Move over, Michael Jordan. People don’t want to #BeLikeMike anymore — they want to #BeLikeDarsh.
Darsh Preet Singh was the first turbaned Sikh to play NCAA basketball, and his jersey hangs in the Smithsonian Institute. Unfortunately, that didn’t stop somebody from posting an online meme confusing the Sikh athlete for a Muslim and making an Islamophobic joke to boot.
A Facebook called “THUG LIFE” posted a meme that read “Nobody at school wants to guard Muhammad, he’s too explosive.”Moved to speak: A friend, Greg Worthington, took to Facebook to respond and point out the many assumptions about Singh that were incorrect — he’s actually Punjabi, he’s Sikh, his name is not Muhammad and he’s a U.S. citizen. The internet responded with a series of memes that embraced Singh and his legacy, and the #BeLikeDarsh meme was born.
One of the first to post a response was the Smithsonian, which holds Singh’s jersey. Many more quickly joined in:
Singh speaks out: Singh, a native-born Texan, wrote an op-ed in the Dallas Morning News addressing the controversy.
He thanked his friend Worthington, whose “Christian values compelled him to speak up when he saw something he felt was wrong.” Singh also said he didn’t realize the power of the internet to create compassion.
“I witnessed hundreds of friends, old and new, rally around shared values of truth, education, and compassion,” he wrote.
Singh explained the Sikh tradition to readers and thanked Greg and Dallas Mayor Mike Rawlings for calling out the hate. He wrote:
In the Sikh tradition, we believe the Divine Light exists within everyone, but we create walls of falsehood in our own minds to prevent connection. Like my friend Greg, when [Dallas] Mayor [Mike] Rawlings called out the hateful rhetoric, he was able to acknowledge the humanity of the situation and remove false barriers by re-focusing the dialogue on shared values of inclusivity, compassion and thoughtful dialogue.
The Singh situation happened in the week following President Barack Obama’s comments on Islamophobia during his Oval Office address, making Singh’s situation even more poignant. During the address, Obama discused the anti-Muslim rhetoric that influenced policy proposals like a Christian-refugees-only proposal and Trump’s suggestion of an outright Muslim ban.
“It is our responsibility to reject proposals that Muslim Americans should somehow be treated differently,” Obama said.

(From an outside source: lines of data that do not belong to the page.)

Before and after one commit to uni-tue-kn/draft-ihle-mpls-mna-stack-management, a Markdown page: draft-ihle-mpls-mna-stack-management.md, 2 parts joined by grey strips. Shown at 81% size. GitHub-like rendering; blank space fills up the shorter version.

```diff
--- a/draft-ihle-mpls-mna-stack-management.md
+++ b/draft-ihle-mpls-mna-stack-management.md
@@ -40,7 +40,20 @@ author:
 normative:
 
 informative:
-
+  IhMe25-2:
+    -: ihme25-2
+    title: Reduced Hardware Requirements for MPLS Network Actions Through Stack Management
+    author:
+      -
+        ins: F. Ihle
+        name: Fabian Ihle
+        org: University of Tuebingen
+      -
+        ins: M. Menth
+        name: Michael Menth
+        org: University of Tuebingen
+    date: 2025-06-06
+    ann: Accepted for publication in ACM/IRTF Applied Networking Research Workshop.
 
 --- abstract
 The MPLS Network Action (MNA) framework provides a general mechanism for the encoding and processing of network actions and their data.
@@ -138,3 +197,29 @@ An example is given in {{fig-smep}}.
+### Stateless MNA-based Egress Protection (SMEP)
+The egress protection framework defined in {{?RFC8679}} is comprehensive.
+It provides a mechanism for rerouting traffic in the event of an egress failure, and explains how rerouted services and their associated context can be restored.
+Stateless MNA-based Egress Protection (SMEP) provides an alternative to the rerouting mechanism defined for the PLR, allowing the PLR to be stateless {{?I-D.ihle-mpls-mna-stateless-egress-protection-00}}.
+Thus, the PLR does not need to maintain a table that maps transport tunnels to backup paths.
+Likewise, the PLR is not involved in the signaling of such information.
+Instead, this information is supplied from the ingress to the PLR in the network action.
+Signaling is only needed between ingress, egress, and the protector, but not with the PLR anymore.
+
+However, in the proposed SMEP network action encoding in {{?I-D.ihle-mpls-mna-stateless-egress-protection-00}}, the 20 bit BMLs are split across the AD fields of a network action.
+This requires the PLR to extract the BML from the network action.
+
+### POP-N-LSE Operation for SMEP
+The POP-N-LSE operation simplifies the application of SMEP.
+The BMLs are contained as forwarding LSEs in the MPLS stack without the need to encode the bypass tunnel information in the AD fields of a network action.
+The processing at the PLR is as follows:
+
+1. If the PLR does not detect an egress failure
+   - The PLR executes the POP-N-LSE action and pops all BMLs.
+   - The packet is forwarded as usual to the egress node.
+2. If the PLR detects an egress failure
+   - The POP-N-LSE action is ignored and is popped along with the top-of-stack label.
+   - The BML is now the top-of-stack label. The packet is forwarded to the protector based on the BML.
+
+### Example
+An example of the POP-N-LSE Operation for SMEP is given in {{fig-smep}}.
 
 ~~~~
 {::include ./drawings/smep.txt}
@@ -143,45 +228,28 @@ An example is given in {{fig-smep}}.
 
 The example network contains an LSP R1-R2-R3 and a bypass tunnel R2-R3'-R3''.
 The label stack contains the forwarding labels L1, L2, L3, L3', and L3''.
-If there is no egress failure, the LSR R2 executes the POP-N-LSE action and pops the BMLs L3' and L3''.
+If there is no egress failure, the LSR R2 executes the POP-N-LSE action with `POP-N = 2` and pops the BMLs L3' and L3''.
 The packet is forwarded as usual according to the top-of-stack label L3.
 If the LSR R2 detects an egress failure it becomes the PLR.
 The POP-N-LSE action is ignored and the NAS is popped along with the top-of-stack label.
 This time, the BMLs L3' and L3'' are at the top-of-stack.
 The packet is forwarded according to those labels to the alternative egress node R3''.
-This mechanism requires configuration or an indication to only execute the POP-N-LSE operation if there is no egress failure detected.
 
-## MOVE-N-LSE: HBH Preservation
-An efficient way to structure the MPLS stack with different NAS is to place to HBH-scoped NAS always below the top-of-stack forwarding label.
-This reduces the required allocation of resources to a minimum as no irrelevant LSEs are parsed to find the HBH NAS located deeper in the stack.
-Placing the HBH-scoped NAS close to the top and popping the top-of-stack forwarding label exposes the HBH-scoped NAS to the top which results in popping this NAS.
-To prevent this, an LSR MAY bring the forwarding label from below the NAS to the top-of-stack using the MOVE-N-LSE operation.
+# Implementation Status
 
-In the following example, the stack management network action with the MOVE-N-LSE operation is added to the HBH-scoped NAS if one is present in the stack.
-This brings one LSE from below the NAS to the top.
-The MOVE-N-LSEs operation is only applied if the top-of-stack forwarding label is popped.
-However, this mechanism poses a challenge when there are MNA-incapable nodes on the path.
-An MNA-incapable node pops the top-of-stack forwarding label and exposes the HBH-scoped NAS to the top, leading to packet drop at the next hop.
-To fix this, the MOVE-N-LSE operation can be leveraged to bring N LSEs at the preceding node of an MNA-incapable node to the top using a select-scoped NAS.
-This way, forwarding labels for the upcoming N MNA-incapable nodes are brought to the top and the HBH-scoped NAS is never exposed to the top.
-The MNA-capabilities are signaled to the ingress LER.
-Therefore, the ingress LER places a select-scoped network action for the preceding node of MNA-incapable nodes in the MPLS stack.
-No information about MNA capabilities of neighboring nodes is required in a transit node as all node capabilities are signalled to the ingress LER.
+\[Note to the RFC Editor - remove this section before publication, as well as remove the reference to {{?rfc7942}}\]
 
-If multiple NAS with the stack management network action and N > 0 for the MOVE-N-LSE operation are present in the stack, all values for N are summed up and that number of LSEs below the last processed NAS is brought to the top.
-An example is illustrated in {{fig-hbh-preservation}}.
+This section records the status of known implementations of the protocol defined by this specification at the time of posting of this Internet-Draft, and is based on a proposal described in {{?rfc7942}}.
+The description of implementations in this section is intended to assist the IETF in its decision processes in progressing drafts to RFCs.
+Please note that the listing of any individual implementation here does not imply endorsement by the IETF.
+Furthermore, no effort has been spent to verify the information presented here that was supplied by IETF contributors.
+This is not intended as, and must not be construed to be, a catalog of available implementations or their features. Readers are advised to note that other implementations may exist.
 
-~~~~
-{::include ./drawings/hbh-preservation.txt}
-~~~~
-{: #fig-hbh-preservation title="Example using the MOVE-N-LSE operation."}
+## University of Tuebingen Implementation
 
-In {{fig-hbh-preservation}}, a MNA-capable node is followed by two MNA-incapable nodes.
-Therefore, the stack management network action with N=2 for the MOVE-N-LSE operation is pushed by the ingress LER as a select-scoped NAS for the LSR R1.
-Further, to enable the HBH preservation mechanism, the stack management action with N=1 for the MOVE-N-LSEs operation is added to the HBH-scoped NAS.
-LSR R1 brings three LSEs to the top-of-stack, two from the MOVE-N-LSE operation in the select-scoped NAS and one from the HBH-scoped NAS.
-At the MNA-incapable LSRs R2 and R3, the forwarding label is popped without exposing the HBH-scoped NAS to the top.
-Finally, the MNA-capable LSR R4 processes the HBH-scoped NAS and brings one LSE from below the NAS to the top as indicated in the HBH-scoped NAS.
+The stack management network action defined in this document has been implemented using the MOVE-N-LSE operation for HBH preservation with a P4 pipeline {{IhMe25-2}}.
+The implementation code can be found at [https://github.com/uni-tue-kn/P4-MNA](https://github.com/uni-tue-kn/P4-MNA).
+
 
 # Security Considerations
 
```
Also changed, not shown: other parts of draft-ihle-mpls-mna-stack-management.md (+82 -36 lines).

In a later interview with MSNBC, Singh addressed the events again. He said, “As a Sikh and as an American, I believe that love is the most powerful force in the world. And this story reinforced that for me.”
Singh said the original meme was posted out of ignorance and that he wasn’t going to address that. Rather, he wanted to focus on Worthington’s love — as well as the response of others.
He told MSNBC: “Silence in the face of prejudice is an act of hate.”